These events warrant reflection for two reasons. First, the politically motivated attack on Judge Bork’s views and character marked the end of civility in judicial nominations and established the modern practice of obstruction of well-qualified nominees by both sides. This now extends even to court of appeals and district court nominees. Political acrimony has poisoned the process of judicial selection and confirmation, to the great injury of our independent judiciary and the rule of law. Those who now deplore Republican opposition to President Obama’s nominees should be aware that the roots of this partisanship lie in the “Borking” of Bork.
Second, Judge Bork’s constitutional vision was grounded principally in the need for judicial restraint—the idea that judges should not overturn the acts of democratically elected legislatures without a firm basis in constitutional text and history (a view that he called “interpretivism”). The justice who took the seat Bork did not was Anthony Kennedy, who is commonly dubbed a “moderate” because he votes, in different cases, with both the liberal and the conservative wings of the court.

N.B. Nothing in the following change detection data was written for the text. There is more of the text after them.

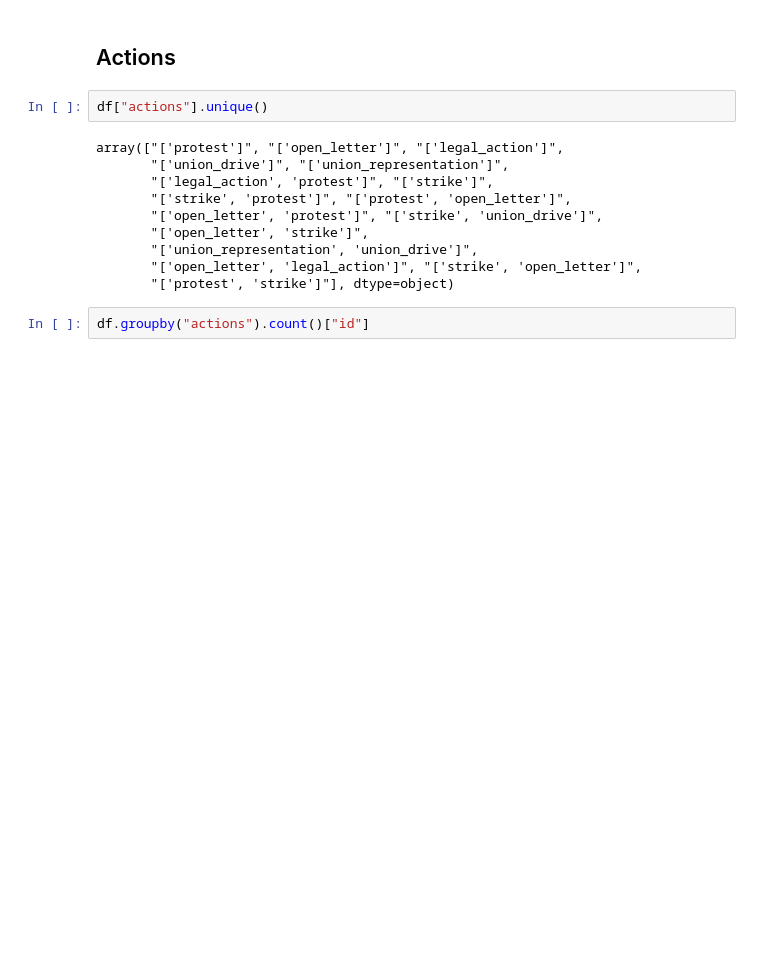
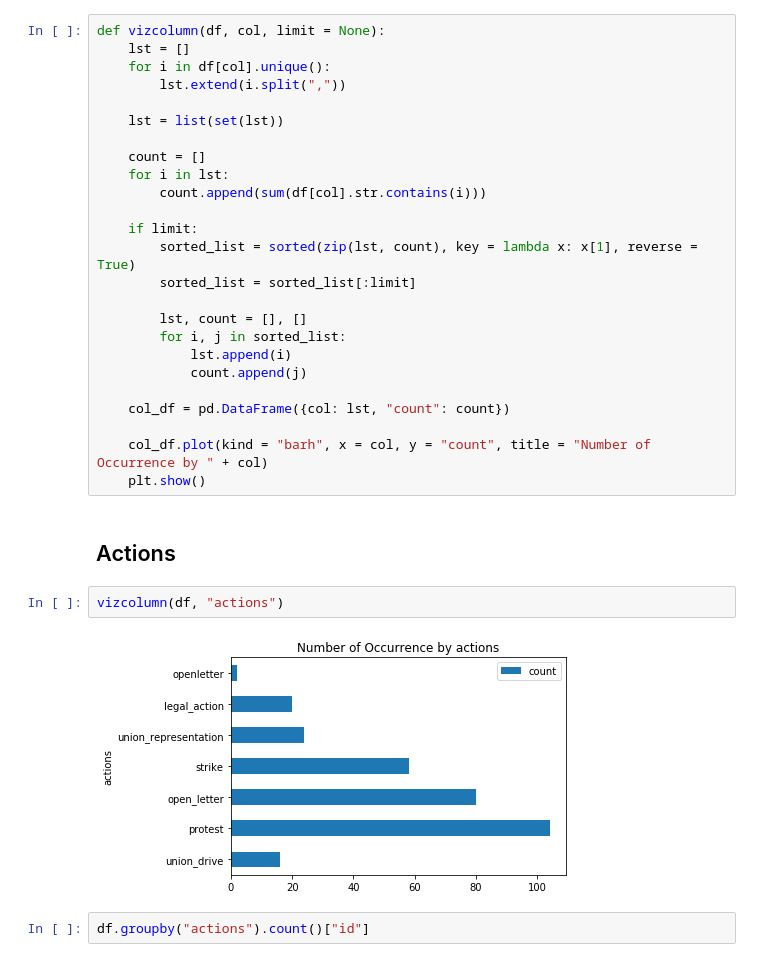
Before and after one commit to collective-action/tech, a Jupyter notebook: analysis/EDA_Visualizations.ipynb, the cells around one changed output. Drawn from its saved outputs; the diff is of its cells as text; blank space fills up the shorter version.

Commit message:
Add visualization function. Note that newly added data is incorrectly formatted.

```diff
--- a/analysis/EDA_Visualizations.ipynb
+++ b/analysis/EDA_Visualizations.ipynb
@@ -25,19 +60,36 @@ df.head()
 # %% [markdown]
 # Visualizations
+# %%
+def vizcolumn(df, col, limit = None):
+    lst = []
+    for i in df[col].unique():
+        lst.extend(i.split(","))
+
+    lst = list(set(lst))
+
+    count = []
+    for i in lst:
+        count.append(sum(df[col].str.contains(i)))
+
+    if limit:
+        sorted_list = sorted(zip(lst, count), key = lambda x: x[1], reverse = True)
+        sorted_list = sorted_list[:limit]
+
+        lst, count = [], []
+        for i, j in sorted_list:
+            lst.append(i)
+            count.append(j)
+
+    col_df = pd.DataFrame({col: lst, "count": count})
+
+    col_df.plot(kind = "barh", x = col, y = "count", title = "Number of Occurrence by " + col)
+    plt.show()
 # %% [markdown]
 ## Actions
-# %%
-df["actions"].unique()
-# %% [output]
-array(["['protest']", "['open_letter']", "['legal_action']",
-       "['union_drive']", "['union_representation']",
-       "['legal_action', 'protest']", "['strike']",
-       "['strike', 'protest']", "['protest', 'open_letter']",
-       "['open_letter', 'protest']", "['strike', 'union_drive']",
-       "['open_letter', 'strike']",
-       "['union_representation', 'union_drive']",
-       "['open_letter', 'legal_action']", "['strike', 'open_letter']",
-       "['protest', 'strike']"], dtype=object)
+# %%
+vizcolumn(df, "actions")
+# %% [output]
+[figure, added]
 # %%
 df.groupby("actions").count()["id"]
 # %% [output]
```
Also changed, not shown: parts of 21 cells of this notebook.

Studies of the court’s voting patterns indicate, however, that Kennedy votes more often than any other justice to overturn acts of legislatures both state and federal, whether for progressive gains like gay rights or limiting capital punishment, or conservative causes like blocking Obamacare or striking down campaign finance regulation. He is thus a very different kind of justice than Bork would have been.
Finally, be sure to check out Richard Epstein’s remembrance, which contains praise alongside critiques of Bork. Of course, it is entirely possible to critique Bork in death, but one must be responsible with one’s criticism. Professor Epstein is to be commended for his sense of responsibility and sobriety, just as Jeffrey Toobin deserves to be condemned for his lack thereof.